The online news portal of TV5
MANILA, Philippines – At 2:22 pm Sunday, workers at the Heritage Park in Taguig gently slid Comedy King Dolphy’s casket into the granite tomb that will serve as the final sanctuary of his mortal remains, closing a chapter on over eight decades of a life well lived, and lived always for others.
Moments before that, his children, followed by partner of 23 years Zsa Zsa Padilla, approached the casket to alternately pray and whisper final messages, their tears washing over the glass top of his casket.
At 2:28 pm, after everyone had put in their send-off flowers inside the granite tomb, officiating priest Fr. Larry Faraon enjoined the crowd to show Dolphy “how happy we are” as he would have wished. He asked everyone to address the person next to him or her and smile, and then to shout, “Mang Dolphy masaya kami, na kay Lord ka na.” He then asked them to clap and repeatedly shout, “Mabuhay si Mang Dolphy!” a greeting that befits a true king who lived in the Filipino heart in times of war and peace, of plenty and poverty, of sorrow and celebration.
In her final message to the man she loved and to the crowd, Zsa Zsa said simply, “Maraming salamat sa lahat ng pagmamahal na binigay mo sa amin, at sa sambayananang Pilipino. We love you….God bless us all..”
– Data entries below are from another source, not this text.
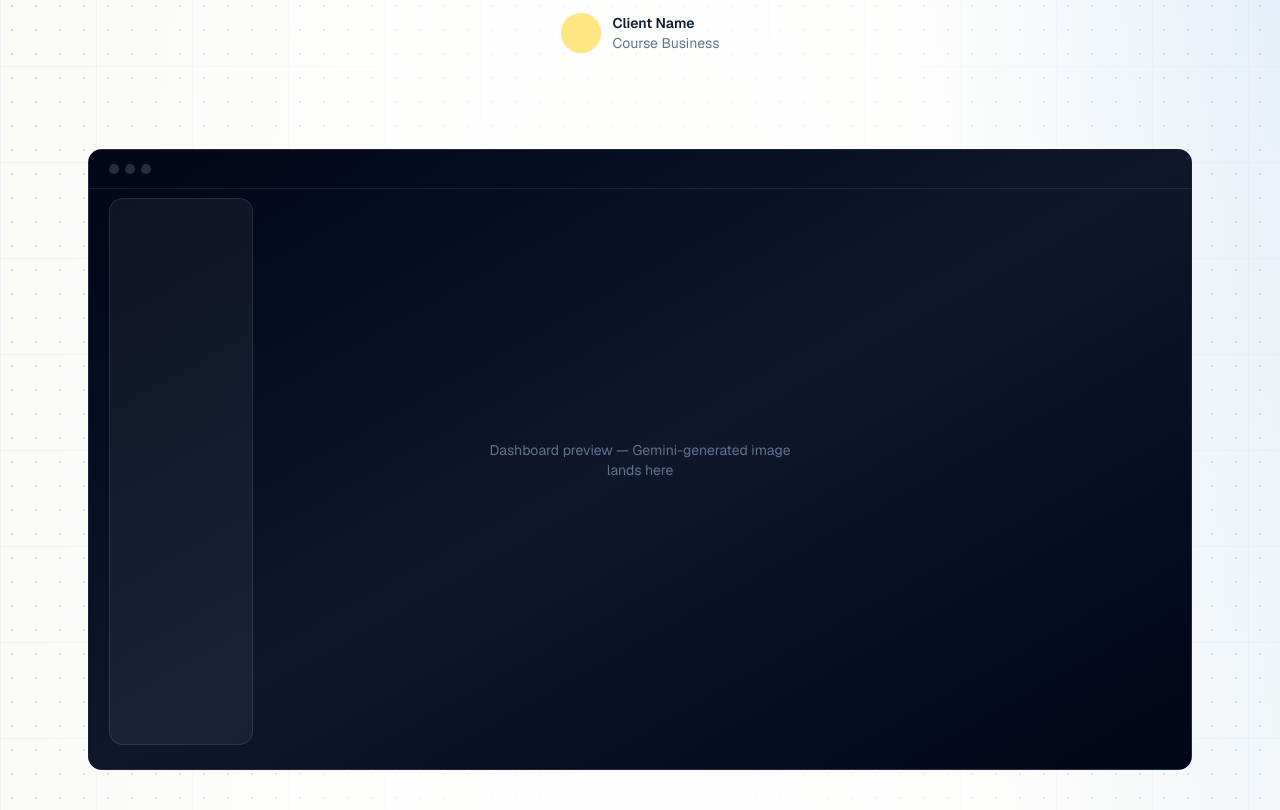
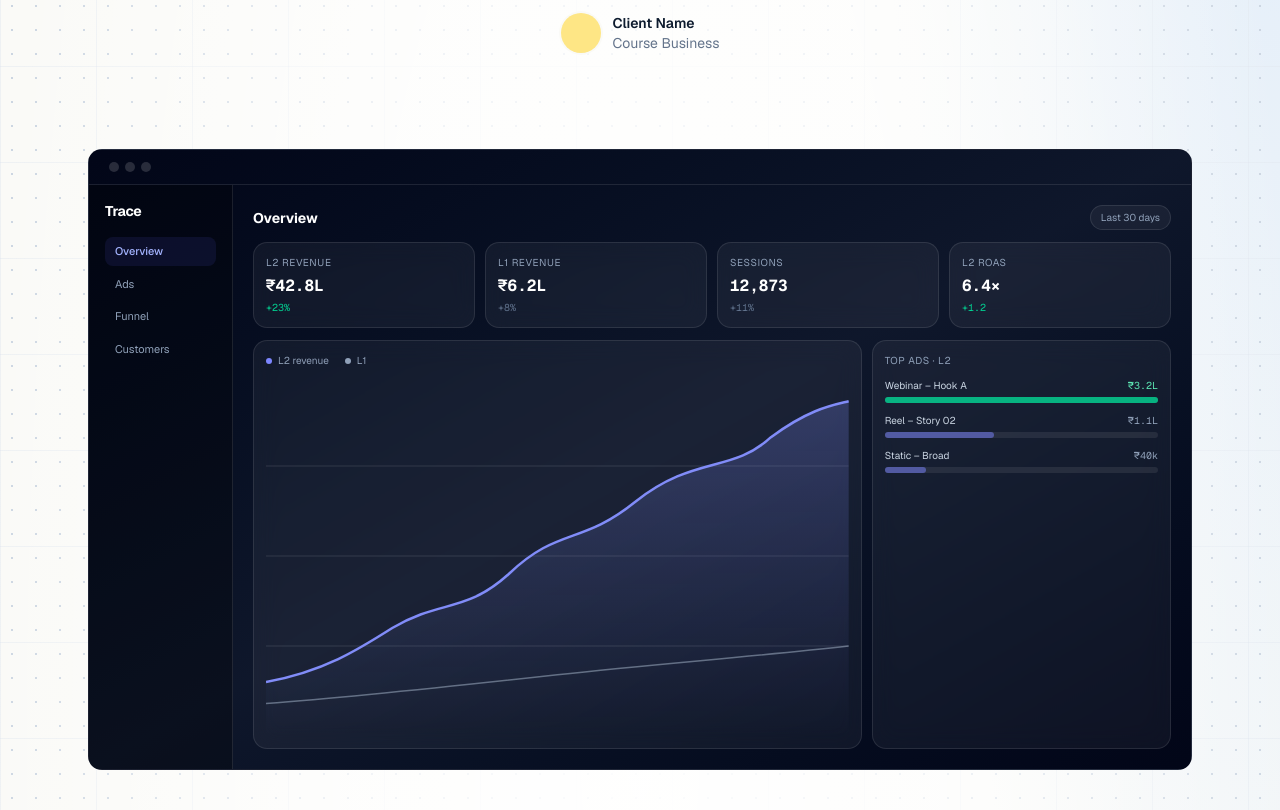
Before and after one commit to sharan-oss/trace-dashboard, a Next.js app: page /landing in a window 1280 px wide. Shown: the part 990-1800 px from the top of the page. Built offline with nearby package versions, Linux system fonts and the light colour scheme; a web font is replaced by a local one.

Commit message:
feat(landing): coded dashboard mock replaces Gemini image plan
Co-Authored-By: Claude Fable 5 <noreply@anthropic.com>

```diff
--- /dev/null
+++ b/src/app/(marketing)/landing/dashboard-mock.tsx
@@ -0,0 +1,182 @@
+/*
+ * Section 4 — the product shot, built as code (decided 2026-08-10: no
+ * Gemini image; a coded mock matches the page and the real product).
+ * Mirrors the real dashboard's dark-glass system: slate gradient canvas,
+ * white-alpha cards, indigo-400 hero series / slate-400 baseline, emerald
+ * strictly for money-up moments. Numbers are illustrative.
+ */
+
+const KPIS = [
+  { label: "L2 Revenue", value: "₹42.8L", delta: "+23%", hero: true },
+  { label: "L1 Revenue", value: "₹6.2L", delta: "+8%", hero: false },
+  { label: "Sessions", value: "12,873", delta: "+11%", hero: false },
+  { label: "L2 ROAS", value: "6.4×", delta: "+1.2", hero: true },
+];
+
+const TOP_ADS = [
+  { name: "Webinar – Hook A", value: "₹3.2L", bar: "w-full", win: true },
+  { name: "Reel – Story 02", value: "₹1.1L", bar: "w-2/5", win: false },
+  { name: "Static – Broad", value: "₹40k", bar: "w-[15%]", win: false },
+];
+
+const NAV = ["Overview", "Ads", "Funnel", "Customers"];
+
+export function DashboardMock() {
+  return (
+    <div
+      aria-hidden
+      className="flex aspect-video flex-col overflow-hidden border border-white/10 bg-linear-to-br from-slate-950 via-slate-900 to-slate-950 text-left"
+    >
+      {/* Browser chrome */}
+      <div className="flex shrink-0 items-center gap-1.5 border-b border-white/10 px-5 py-3">
+        <span className="size-2.5 rounded-full bg-white/15" />
+        <span className="size-2.5 rounded-full bg-white/15" />
+        <span className="size-2.5 rounded-full bg-white/15" />
+      </div>
+
+      <div className="flex min-h-0 flex-1">
+        {/* Sidebar */}
+        <aside className="hidden w-36 shrink-0 flex-col gap-1 border-r border-white/10 bg-black/30 p-4 sm:flex">
+          <span className="mb-3 text-sm font-bold tracking-tight text-white">
+            Trace
+          </span>
+          {NAV.map((item, i) => (
+            <span
+              key={item}
+              className={`rounded-md px-2.5 py-1.5 text-[11px] ${
+                i === 0
+                  ? "bg-indigo-500/10 font-medium text-indigo-300"
+                  : "text-slate-400"
+              }`}
+            >
+              {item}
+            </span>
+          ))}
+        </aside>
+
+        {/* Main */}
+        <div className="flex min-w-0 flex-1 flex-col gap-3 p-4 sm:p-5">
+          {/* Header */}
+          <div className="flex items-center justify-between">
+            <span className="text-sm font-bold text-white">Overview</span>
+            <span className="rounded-full border border-white/10 bg-white/5 px-2.5 py-1 text-[10px] text-slate-400">
+              Last 30 days
+            </span>
+          </div>
+
+          {/* KPI row */}
+          <div className="grid shrink-0 grid-cols-4 gap-2.5">
+            {KPIS.map(({ label, value, delta, hero }) => (
+              <div
+                key={label}
+                className="rounded-xl border border-white/10 bg-white/5 p-2.5 backdrop-blur-md sm:p-3"
+              >
+                <p className="truncate text-[9px] tracking-wider text-slate-400 uppercase sm:text-[10px]">
+                  {label}
+                </p>
+                <p className="mt-1 font-mono text-xs font-bold text-white sm:text-base">
+                  {value}
+                </p>
+                <p
+                  className={`mt-0.5 font-mono text-[9px] sm:text-[10px] ${
+                    hero ? "text-emerald-400" : "text-slate-500"
+                  }`}
+                >
+                  {delta}
+                </p>
+              </div>
+            ))}
+          </div>
+
+          {/* Chart + top ads */}
+          <div className="grid min-h-0 flex-1 grid-cols-3 gap-2.5">
+            <div className="col-span-3 flex min-h-0 flex-col rounded-xl border border-white/10 bg-white/5 p-3 backdrop-blur-md sm:col-span-2">
+              <div className="flex items-center gap-4 text-[10px] text-slate-400">
+                <span className="flex items-center gap-1.5">
+                  <span className="size-1.5 rounded-full bg-indigo-400" />
+                  L2 revenue
+                </span>
+                <span className="flex items-center gap-1.5">
+                  <span className="size-1.5 rounded-full bg-slate-400" />
+                  L1
+                </span>
+              </div>
+              <svg
+                viewBox="0 0 600 200"
+                preserveAspectRatio="none"
+                className="mt-2 min-h-0 w-full flex-1"
+              >
+                <defs>
+                  <linearGradient id="lpMockFill" x1="0" y1="0" x2="0" y2="1">
+                    <stop offset="0%" stopColor="rgb(129 140 248)" stopOpacity="0.25" />
+                    <stop offset="100%" stopColor="rgb(129 140 248)" stopOpacity="0" />
+                  </linearGradient>
+                </defs>
+                {[50, 100, 150].map((y) => (
+                  <line
+                    key={y}
+                    x1="0"
+                    y1={y}
+                    x2="600"
+                    y2={y}
+                    stroke="rgb(255 255 255 / 6%)"
+                    strokeWidth="1"
+                  />
+                ))}
+                <path
+                  d="M0,170 C60,164 95,152 130,140 C180,124 205,132 250,110 C300,84 325,94 380,70 C440,44 480,54 520,34 C560,18 585,16 600,14 L600,200 L0,200 Z"
+                  fill="url(#lpMockFill)"
+                />
+                <path
+                  d="M0,170 C60,164 95,152 130,140 C180,124 205,132 250,110 C300,84 325,94 380,70 C440,44 480,54 520,34 C560,18 585,16 600,14"
+                  fill="none"
+                  stroke="rgb(129 140 248)"
+                  strokeWidth="2.5"
+                  vectorEffect="non-scaling-stroke"
+                />
+                <path
+                  d="M0,182 C100,178 200,172 300,166 C400,160 500,156 600,150"
+                  fill="none"
+                  stroke="rgb(148 163 184 / 60%)"
+                  strokeWidth="1.5"
+                  vectorEffect="non-scaling-stroke"
+                />
+              </svg>
+            </div>
+
+            <div className="hidden min-h-0 flex-col rounded-xl border border-white/10 bg-white/5 p-3 backdrop-blur-md sm:flex">
+              <p className="text-[10px] tracking-wider text-slate-400 uppercase">
+                Top ads · L2
+              </p>
+              <div className="mt-2.5 flex flex-col gap-2.5">
+                {TOP_ADS.map(({ name, value, bar, win }) => (
+                  <div key={name}>
+                    <div className="flex items-center justify-between gap-2">
+                      <span className="truncate text-[10px] text-slate-300">
+                        {name}
+                      </span>
+                      <span
+                        className={`font-mono text-[10px] ${
+                          win ? "text-emerald-300" : "text-slate-400"
+                        }`}
+                      >
+                        {value}
+                      </span>
+                    </div>
+                    <div className="mt-1 h-1.5 rounded-full bg-white/8">
+                      <span
+                        className={`block h-full rounded-full ${bar} ${
+                          win ? "bg-emerald-400/80" : "bg-indigo-400/50"
+                        }`}
+                      />
+                    </div>
+                  </div>
+                ))}
+              </div>
+            </div>
+          </div>
+        </div>
+      </div>
+    </div>
+  );
+}
--- a/src/app/(marketing)/landing/page.tsx
+++ b/src/app/(marketing)/landing/page.tsx
@@ -2,6 +2,7 @@ import type { Metadata } from "next";
 import type * as React from "react";
 import { RequestAccessButton } from "./cta-button";
 import { CONTACT_EMAIL } from "./config";
+import { DashboardMock } from "./dashboard-mock";
 import { Features } from "./features";
 import { FinalCta } from "./final-cta";
 import { HowItWorks } from "./how-it-works";
@@ -112,28 +113,10 @@ export default function LandingPage() {
         <TestimonialEditorial {...TESTIMONIAL_SLOTS.provesThePromise} />
       </section>
 
-      {/* Dashboard image — grows 80% → 100% width on scroll. Placeholder
-          frame until the Gemini image round. */}
+      {/* Dashboard mock (coded, no image) — grows 80% → 100% width on scroll */}
       <section className="relative mx-auto w-full max-w-6xl px-6 pb-32">
         <ScrollGrow>
-          <div className="relative flex aspect-video items-center justify-center border border-white/10 bg-linear-to-br from-slate-950 via-slate-900 to-slate-950">
-            {/* Faint skeleton hints so the frame reads as a product shot */}
-            <div
-              aria-hidden
-              className="absolute inset-x-0 top-0 flex items-center gap-1.5 border-b border-white/10 px-5 py-3.5"
-            >
-              <span className="size-2.5 rounded-full bg-white/15" />
-              <span className="size-2.5 rounded-full bg-white/15" />
-              <span className="size-2.5 rounded-full bg-white/15" />
-            </div>
-            <div
-              aria-hidden
-              className="absolute top-12 bottom-6 left-5 hidden w-36 rounded-xl border border-white/10 bg-white/5 sm:block"
-            />
-            <p className="relative max-w-xs text-center text-sm text-slate-500">
-              Dashboard preview — Gemini-generated image lands here
-            </p>
-          </div>
+          <DashboardMock />
         </ScrollGrow>
       </section>
 
```
Also changed, not shown: 1 other file (tests, documents, lock files or other folders).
Confetti rained, doves were released, as the crowd cheered. Soon workers started to seal the above-ground tomb, its gleaming black image in dramatic contrast to the predominantly white background of tarps bearing Dolphy’s various incarnations, and the white dresses of mourners, except for Zsa Zsa who wore black. Dolphy’s favorite color was white; the other favorite color being red, which the crew from his home network, TV5, wore.
At the TV5 studios, Paparazzi host Cristy Fermin, joined by Paolo Bediones, Amy Perez and Dolly Ann Carvajal, annotated the live proceedings at the Heritage Park. They noted that the marvelous bronze casket--repeatedly described as fit for a king--had been bought by Dolphy way back in 1976, at a cost of P1.8 million. He had repeatedly joked to friends that he was blessed with a long life--he would have been 84 on July 25---because he prepared for his death too early.
In the end, black and white dominated the scene, an ironic sendoff for a man whose lifelong obsession was to bring color into other people’s lives.